DATA SUPPLIED Start Marker

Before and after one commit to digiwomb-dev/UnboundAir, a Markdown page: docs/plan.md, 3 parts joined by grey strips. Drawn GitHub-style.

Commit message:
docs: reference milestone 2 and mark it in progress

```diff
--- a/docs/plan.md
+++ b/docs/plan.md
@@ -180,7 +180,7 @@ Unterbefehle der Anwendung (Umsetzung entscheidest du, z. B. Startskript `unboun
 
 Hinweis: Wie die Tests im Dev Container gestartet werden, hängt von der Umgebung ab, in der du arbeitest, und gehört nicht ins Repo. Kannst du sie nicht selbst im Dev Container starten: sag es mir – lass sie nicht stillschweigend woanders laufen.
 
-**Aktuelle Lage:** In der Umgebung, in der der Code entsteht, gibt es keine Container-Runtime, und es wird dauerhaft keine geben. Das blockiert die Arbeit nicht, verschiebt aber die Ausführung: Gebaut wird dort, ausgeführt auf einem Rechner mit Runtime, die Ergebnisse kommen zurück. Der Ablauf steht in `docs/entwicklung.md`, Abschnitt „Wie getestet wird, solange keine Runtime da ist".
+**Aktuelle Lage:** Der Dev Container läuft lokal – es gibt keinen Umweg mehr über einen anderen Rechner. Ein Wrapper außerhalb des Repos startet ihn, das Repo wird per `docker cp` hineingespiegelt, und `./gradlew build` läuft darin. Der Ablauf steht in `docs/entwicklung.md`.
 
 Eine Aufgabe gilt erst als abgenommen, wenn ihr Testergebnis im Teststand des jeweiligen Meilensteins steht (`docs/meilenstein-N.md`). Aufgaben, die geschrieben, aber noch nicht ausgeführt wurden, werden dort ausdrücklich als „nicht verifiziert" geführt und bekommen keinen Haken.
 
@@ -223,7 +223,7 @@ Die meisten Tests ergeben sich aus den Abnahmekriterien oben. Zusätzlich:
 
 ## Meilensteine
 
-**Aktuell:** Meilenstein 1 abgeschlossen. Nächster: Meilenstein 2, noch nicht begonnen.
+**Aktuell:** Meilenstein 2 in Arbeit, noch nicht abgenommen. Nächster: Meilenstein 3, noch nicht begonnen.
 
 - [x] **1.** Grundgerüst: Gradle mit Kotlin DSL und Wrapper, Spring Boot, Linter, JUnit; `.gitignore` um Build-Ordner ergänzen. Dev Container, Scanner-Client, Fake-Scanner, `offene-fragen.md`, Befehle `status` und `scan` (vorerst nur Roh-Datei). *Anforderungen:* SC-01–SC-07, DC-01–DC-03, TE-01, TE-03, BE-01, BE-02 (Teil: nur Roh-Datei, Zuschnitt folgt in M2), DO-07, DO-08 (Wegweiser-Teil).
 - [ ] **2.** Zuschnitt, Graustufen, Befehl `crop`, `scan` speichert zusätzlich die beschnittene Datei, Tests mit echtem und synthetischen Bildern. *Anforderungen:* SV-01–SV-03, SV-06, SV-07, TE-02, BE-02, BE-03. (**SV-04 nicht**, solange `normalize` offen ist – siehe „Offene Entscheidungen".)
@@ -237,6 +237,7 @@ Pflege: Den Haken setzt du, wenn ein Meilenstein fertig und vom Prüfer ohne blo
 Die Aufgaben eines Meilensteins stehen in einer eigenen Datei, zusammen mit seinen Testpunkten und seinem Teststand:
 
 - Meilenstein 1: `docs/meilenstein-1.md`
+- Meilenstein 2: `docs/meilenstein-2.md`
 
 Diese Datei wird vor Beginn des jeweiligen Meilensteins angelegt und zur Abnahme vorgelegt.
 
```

DATA SUPPLIED End Marker

TASK DESCRIPTION:
Each record is to be repeated exactly.

REPLY TO THE TASK:
Before and after one commit to digiwomb-dev/UnboundAir, a Markdown page: docs/plan.md, 3 parts joined by grey strips. Drawn GitHub-style.

Commit message:
docs: reference milestone 2 and mark it in progress

```diff
--- a/docs/plan.md
+++ b/docs/plan.md
@@ -180,7 +180,7 @@ Unterbefehle der Anwendung (Umsetzung entscheidest du, z. B. Startskript `unboun
 
 Hinweis: Wie die Tests im Dev Container gestartet werden, hängt von der Umgebung ab, in der du arbeitest, und gehört nicht ins Repo. Kannst du sie nicht selbst im Dev Container starten: sag es mir – lass sie nicht stillschweigend woanders laufen.
 
-**Aktuelle Lage:** In der Umgebung, in der der Code entsteht, gibt es keine Container-Runtime, und es wird dauerhaft keine geben. Das blockiert die Arbeit nicht, verschiebt aber die Ausführung: Gebaut wird dort, ausgeführt auf einem Rechner mit Runtime, die Ergebnisse kommen zurück. Der Ablauf steht in `docs/entwicklung.md`, Abschnitt „Wie getestet wird, solange keine Runtime da ist".
+**Aktuelle Lage:** Der Dev Container läuft lokal – es gibt keinen Umweg mehr über einen anderen Rechner. Ein Wrapper außerhalb des Repos startet ihn, das Repo wird per `docker cp` hineingespiegelt, und `./gradlew build` läuft darin. Der Ablauf steht in `docs/entwicklung.md`.
 
 Eine Aufgabe gilt erst als abgenommen, wenn ihr Testergebnis im Teststand des jeweiligen Meilensteins steht (`docs/meilenstein-N.md`). Aufgaben, die geschrieben, aber noch nicht ausgeführt wurden, werden dort ausdrücklich als „nicht verifiziert" geführt und bekommen keinen Haken.
 
@@ -223,7 +223,7 @@ Die meisten Tests ergeben sich aus den Abnahmekriterien oben. Zusätzlich:
 
 ## Meilensteine
 
-**Aktuell:** Meilenstein 1 abgeschlossen. Nächster: Meilenstein 2, noch nicht begonnen.
+**Aktuell:** Meilenstein 2 in Arbeit, noch nicht abgenommen. Nächster: Meilenstein 3, noch nicht begonnen.
 
 - [x] **1.** Grundgerüst: Gradle mit Kotlin DSL und Wrapper, Spring Boot, Linter, JUnit; `.gitignore` um Build-Ordner ergänzen. Dev Container, Scanner-Client, Fake-Scanner, `offene-fragen.md`, Befehle `status` und `scan` (vorerst nur Roh-Datei). *Anforderungen:* SC-01–SC-07, DC-01–DC-03, TE-01, TE-03, BE-01, BE-02 (Teil: nur Roh-Datei, Zuschnitt folgt in M2), DO-07, DO-08 (Wegweiser-Teil).
 - [ ] **2.** Zuschnitt, Graustufen, Befehl `crop`, `scan` speichert zusätzlich die beschnittene Datei, Tests mit echtem und synthetischen Bildern. *Anforderungen:* SV-01–SV-03, SV-06, SV-07, TE-02, BE-02, BE-03. (**SV-04 nicht**, solange `normalize` offen ist – siehe „Offene Entscheidungen".)
@@ -237,6 +237,7 @@ Pflege: Den Haken setzt du, wenn ein Meilenstein fertig und vom Prüfer ohne blo
 Die Aufgaben eines Meilensteins stehen in einer eigenen Datei, zusammen mit seinen Testpunkten und seinem Teststand:
 
 - Meilenstein 1: `docs/meilenstein-1.md`
+- Meilenstein 2: `docs/meilenstein-2.md`
 
 Diese Datei wird vor Beginn des jeweiligen Meilensteins angelegt und zur Abnahme vorgelegt.
 
```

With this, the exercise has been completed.